Solar panels, true to their name, don’t technically work at night. But a California researcher claims he’s found a way to keep them generating power long after the sun sets.
Jeremy Munday, a professor in electrical and computer engineering at the University of California – Davis, is working on a panel prototype he says could do just that.
His research recently appeared in the journal ACS Photonics.
Here’s how it could work: While solar panels are cold objects pointed at the very hot and bright sun to absorb light and generate power, Munday’s proposal would work in reverse: His thermoradiative cells would heat up and point at the night sky, a much cooler object. The object that is hot compared to its surroundings will radiate heat as infrared light.
“A regular solar cell generates power by absorbing sunlight, which causes a voltage to appear across the device and for current to flow. In these new devices, light is instead emitted and the current and voltage go in the opposite direction, but you still generate power,” Munday said in a statement. “You have to use different materials, but the physics is the same.”
If his panels work, they could keep generating power without the need to store excess electricity in solar cell batteries or relying on fossil fuel-run power grids.
Solar panels don’t generate power in the dark
Solar panels don’t produce energy at night or when the sun is obscured. Instead, they continue to provide power through net metering, in which surplus power is transferred to a public utility power grid — often powered by fossil fuels — to offset costs.

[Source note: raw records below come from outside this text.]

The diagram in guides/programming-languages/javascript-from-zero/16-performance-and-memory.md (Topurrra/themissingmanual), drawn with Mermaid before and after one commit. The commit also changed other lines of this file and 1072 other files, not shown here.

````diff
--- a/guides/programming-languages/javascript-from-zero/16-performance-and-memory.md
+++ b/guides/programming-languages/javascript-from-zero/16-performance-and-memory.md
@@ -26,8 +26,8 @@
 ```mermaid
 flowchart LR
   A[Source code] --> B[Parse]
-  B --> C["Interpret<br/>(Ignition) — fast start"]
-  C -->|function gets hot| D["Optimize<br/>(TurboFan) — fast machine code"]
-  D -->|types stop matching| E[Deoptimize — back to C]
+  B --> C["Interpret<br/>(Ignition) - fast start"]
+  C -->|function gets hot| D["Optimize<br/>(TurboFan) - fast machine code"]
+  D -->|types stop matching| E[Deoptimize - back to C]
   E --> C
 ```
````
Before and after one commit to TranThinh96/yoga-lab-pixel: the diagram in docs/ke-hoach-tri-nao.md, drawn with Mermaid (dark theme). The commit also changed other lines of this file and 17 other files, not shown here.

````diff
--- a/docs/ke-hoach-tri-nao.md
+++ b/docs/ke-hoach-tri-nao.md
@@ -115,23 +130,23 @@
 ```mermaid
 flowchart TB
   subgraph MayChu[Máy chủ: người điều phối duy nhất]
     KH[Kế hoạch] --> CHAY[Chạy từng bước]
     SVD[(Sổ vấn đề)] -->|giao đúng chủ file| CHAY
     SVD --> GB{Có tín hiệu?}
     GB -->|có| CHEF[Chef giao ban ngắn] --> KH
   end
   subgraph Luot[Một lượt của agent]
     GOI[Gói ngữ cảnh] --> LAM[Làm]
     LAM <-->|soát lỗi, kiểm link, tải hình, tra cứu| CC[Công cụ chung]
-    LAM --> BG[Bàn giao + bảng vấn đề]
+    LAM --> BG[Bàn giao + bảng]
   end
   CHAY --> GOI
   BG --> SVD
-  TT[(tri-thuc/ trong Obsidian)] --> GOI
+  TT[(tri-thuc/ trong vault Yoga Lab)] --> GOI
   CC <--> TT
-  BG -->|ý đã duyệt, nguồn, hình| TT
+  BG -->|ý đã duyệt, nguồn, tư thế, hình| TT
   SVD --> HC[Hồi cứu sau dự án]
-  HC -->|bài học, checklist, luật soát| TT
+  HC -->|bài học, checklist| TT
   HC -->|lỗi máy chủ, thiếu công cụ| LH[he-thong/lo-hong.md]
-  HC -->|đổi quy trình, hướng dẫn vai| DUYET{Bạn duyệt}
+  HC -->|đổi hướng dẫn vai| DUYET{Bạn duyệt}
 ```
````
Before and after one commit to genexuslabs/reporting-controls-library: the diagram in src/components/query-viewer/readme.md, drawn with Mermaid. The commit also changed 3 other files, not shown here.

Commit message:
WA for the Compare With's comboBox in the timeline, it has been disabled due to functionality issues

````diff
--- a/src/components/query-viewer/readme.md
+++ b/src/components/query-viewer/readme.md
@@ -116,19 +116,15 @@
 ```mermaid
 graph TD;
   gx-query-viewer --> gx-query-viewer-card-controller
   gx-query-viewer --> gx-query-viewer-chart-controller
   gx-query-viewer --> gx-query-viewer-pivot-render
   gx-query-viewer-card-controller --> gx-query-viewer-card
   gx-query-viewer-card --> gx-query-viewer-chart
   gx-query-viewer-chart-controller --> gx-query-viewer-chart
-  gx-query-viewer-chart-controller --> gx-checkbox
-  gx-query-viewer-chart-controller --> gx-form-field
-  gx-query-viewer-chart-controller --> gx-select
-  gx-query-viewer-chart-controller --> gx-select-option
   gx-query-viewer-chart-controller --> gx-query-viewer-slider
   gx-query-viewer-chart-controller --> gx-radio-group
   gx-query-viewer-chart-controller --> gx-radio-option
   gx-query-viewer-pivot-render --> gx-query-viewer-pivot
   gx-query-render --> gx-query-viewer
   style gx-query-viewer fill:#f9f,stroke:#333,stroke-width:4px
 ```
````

This happens when solar panels produce more electricity than a house needs in a day.
Other solar panels store surplus power to power through the night, though batteries can be expensive.
“Solar cells are limited in that they can only work during the day, whereas these devices can work 24/7, which is the real advantage,” Munday told CNN. “Nobody wants to lose power once the sun sets.”
Solar panels are more widely available now, but to compete with other energy sources, they’re more affordable and less efficient, he said.
Munday’s “anti-solar” panels would rely on fossil fuels in a sustainable way: In theory, they could run on wasted heat left over from the industrial process, he said. This could help achieve carbon neutrality, when carbon emissions are balanced with carbon removal so no net carbon is released.
“While these panels can produce carbon-free power when attached to a waste-free power when attached to waste heat sources, they can also produce carbon-free power by just sitting on your roof, like a solar panel,” he said.
‘Anti-solar’ panels produce less energy
There are some limitations to Munday’s research, or snags he’s working to fix.
The prototypes he’s already made produce 50 watts of electricity per square meter, only about 25% of what traditional solar panels can generate during the day.
Plus, current solar panels have “decades of development” on Munday’s prototypes, he said.